### WHAT YOU WILL DO:
Among the records, which lines include "badges"? List them.

### LISTED RECORDS:
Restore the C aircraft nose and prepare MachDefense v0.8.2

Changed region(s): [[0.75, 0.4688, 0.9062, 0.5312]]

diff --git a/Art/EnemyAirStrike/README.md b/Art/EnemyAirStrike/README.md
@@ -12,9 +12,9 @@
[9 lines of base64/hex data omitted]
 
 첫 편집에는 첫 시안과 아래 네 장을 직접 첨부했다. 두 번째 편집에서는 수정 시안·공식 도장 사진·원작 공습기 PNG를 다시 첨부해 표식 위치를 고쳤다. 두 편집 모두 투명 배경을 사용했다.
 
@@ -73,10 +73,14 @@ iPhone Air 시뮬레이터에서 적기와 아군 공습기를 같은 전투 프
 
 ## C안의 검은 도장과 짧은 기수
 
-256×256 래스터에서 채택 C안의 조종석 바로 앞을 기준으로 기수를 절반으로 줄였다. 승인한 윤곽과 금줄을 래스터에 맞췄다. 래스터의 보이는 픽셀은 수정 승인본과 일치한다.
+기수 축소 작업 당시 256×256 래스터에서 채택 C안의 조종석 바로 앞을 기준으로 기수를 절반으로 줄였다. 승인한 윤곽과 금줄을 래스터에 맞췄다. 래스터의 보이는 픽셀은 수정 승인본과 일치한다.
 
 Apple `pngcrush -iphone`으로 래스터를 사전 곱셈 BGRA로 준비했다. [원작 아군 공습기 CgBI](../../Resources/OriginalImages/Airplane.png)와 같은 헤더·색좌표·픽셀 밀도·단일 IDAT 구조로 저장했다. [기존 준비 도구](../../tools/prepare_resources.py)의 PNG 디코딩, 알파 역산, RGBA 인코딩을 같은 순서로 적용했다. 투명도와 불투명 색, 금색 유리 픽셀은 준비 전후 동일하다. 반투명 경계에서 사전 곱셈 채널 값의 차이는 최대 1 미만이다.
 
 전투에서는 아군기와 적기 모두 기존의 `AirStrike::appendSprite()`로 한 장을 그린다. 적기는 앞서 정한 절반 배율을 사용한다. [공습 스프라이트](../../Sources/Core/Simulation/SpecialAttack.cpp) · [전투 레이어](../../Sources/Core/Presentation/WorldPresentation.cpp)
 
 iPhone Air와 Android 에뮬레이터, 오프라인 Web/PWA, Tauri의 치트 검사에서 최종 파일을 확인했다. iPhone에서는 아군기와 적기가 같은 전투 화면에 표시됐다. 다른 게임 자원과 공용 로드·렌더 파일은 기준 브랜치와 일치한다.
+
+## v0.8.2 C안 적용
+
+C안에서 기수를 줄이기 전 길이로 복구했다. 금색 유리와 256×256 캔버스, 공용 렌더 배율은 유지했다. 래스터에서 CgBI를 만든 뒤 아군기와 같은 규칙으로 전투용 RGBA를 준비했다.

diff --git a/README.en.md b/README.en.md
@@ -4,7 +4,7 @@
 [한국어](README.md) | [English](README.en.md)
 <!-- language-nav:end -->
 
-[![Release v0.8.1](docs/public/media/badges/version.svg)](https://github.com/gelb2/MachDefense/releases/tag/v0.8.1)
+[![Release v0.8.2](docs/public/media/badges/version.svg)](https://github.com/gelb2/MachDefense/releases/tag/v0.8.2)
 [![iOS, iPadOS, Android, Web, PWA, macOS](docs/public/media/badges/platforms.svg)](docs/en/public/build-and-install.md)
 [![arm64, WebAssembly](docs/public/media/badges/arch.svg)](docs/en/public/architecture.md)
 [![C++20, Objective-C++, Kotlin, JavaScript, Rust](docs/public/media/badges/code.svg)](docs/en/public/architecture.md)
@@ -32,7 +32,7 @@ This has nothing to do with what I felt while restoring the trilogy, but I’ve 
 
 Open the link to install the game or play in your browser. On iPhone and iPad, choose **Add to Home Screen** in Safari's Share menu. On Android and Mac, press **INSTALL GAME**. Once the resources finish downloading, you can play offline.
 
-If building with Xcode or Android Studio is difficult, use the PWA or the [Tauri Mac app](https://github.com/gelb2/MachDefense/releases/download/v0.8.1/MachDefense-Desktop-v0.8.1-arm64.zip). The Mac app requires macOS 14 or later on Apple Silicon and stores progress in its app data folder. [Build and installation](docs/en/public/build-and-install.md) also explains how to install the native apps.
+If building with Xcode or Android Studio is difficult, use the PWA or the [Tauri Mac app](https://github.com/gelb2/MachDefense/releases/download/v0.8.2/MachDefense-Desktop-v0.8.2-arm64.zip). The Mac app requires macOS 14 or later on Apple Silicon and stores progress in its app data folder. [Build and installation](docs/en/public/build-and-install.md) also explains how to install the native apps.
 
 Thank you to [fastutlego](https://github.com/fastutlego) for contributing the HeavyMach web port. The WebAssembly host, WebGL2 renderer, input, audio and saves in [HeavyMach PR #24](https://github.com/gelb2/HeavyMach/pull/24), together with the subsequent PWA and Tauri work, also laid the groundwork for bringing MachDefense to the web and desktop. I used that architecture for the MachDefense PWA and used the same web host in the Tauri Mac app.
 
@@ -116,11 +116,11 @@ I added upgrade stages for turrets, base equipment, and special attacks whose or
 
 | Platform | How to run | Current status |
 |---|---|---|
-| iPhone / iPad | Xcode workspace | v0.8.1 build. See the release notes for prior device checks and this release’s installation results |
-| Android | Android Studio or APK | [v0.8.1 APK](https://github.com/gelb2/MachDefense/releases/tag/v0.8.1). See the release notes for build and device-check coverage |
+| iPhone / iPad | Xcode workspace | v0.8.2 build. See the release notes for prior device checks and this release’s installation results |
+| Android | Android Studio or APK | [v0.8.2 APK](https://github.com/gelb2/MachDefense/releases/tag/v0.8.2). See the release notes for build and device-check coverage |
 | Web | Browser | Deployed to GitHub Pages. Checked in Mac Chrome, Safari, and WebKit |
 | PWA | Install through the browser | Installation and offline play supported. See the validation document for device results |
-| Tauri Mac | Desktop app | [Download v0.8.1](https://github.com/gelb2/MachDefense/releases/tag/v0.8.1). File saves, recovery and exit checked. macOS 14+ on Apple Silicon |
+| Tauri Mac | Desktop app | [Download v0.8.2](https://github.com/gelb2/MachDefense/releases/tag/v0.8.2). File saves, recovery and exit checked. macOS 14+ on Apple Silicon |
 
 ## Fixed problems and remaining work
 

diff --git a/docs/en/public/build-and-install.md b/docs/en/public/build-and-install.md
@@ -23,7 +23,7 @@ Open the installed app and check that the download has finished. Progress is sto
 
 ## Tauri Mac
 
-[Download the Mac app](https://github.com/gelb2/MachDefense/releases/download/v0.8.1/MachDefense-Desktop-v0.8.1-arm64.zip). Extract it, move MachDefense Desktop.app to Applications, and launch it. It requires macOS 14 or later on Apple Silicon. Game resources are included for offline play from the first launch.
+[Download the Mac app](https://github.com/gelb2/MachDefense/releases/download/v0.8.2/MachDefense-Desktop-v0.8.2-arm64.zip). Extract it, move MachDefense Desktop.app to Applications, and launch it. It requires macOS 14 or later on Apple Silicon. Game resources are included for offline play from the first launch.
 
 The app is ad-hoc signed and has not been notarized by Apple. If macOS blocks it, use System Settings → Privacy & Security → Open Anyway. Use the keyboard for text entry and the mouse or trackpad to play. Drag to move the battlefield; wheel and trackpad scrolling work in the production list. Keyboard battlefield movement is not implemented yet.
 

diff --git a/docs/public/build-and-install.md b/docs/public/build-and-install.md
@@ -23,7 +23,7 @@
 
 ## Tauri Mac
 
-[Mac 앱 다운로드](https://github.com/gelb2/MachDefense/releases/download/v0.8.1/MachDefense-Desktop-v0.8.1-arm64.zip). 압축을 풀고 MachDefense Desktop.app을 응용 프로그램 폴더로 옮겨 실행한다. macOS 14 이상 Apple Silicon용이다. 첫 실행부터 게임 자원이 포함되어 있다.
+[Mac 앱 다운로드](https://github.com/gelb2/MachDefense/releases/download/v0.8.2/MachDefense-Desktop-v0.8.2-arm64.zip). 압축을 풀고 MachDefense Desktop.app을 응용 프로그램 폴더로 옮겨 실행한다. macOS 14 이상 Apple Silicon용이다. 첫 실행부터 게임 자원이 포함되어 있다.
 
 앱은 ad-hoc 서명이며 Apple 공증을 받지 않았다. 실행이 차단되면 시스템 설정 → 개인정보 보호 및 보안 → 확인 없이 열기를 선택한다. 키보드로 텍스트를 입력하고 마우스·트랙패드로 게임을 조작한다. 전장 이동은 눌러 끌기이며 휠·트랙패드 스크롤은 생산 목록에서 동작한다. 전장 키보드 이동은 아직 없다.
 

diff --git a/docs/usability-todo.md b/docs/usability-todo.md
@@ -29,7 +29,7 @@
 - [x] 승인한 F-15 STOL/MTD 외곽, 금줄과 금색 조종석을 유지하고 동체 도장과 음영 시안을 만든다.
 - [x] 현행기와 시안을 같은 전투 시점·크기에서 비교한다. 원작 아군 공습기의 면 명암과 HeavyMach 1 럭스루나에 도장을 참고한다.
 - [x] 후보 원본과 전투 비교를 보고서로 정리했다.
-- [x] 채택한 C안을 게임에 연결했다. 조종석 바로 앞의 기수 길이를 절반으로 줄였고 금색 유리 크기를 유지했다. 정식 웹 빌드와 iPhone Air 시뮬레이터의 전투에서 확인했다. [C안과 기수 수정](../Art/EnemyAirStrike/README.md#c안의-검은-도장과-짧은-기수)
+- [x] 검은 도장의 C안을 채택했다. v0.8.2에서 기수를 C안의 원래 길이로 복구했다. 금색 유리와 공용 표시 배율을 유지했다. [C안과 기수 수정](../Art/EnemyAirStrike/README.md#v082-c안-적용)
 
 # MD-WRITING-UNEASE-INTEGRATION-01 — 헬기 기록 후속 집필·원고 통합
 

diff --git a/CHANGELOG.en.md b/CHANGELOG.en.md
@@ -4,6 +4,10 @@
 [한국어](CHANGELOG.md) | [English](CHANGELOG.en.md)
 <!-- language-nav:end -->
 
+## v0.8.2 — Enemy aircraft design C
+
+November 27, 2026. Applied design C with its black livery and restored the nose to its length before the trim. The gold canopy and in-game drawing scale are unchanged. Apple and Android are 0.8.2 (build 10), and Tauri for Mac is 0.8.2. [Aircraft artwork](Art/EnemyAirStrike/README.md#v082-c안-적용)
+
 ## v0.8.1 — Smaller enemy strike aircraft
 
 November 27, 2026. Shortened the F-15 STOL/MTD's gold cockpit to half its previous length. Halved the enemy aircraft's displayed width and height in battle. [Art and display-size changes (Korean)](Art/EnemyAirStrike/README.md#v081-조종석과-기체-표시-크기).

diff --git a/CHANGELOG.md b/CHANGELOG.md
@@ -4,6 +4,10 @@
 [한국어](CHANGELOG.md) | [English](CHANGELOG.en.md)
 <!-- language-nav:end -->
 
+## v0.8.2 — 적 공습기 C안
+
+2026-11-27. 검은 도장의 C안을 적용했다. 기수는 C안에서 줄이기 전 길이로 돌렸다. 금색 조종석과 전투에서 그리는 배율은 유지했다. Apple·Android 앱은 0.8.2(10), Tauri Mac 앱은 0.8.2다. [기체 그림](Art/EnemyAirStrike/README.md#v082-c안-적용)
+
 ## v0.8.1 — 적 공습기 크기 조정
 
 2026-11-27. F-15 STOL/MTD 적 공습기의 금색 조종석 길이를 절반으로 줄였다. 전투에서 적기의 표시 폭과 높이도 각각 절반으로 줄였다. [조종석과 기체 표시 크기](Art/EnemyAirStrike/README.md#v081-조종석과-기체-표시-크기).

### ANSWER TO THE EXERCISE:
-[![Release v0.8.1](docs/public/media/badges/version.svg)](https://github.com/gelb2/MachDefense/releases/tag/v0.8.1)
+[![Release v0.8.2](docs/public/media/badges/version.svg)](https://github.com/gelb2/MachDefense/releases/tag/v0.8.2)
 [![iOS, iPadOS, Android, Web, PWA, macOS](docs/public/media/badges/platforms.svg)](docs/en/public/build-and-install.md)
 [![arm64, WebAssembly](docs/public/media/badges/arch.svg)](docs/en/public/architecture.md)
 [![C++20, Objective-C++, Kotlin, JavaScript, Rust](docs/public/media/badges/code.svg)](docs/en/public/architecture.md)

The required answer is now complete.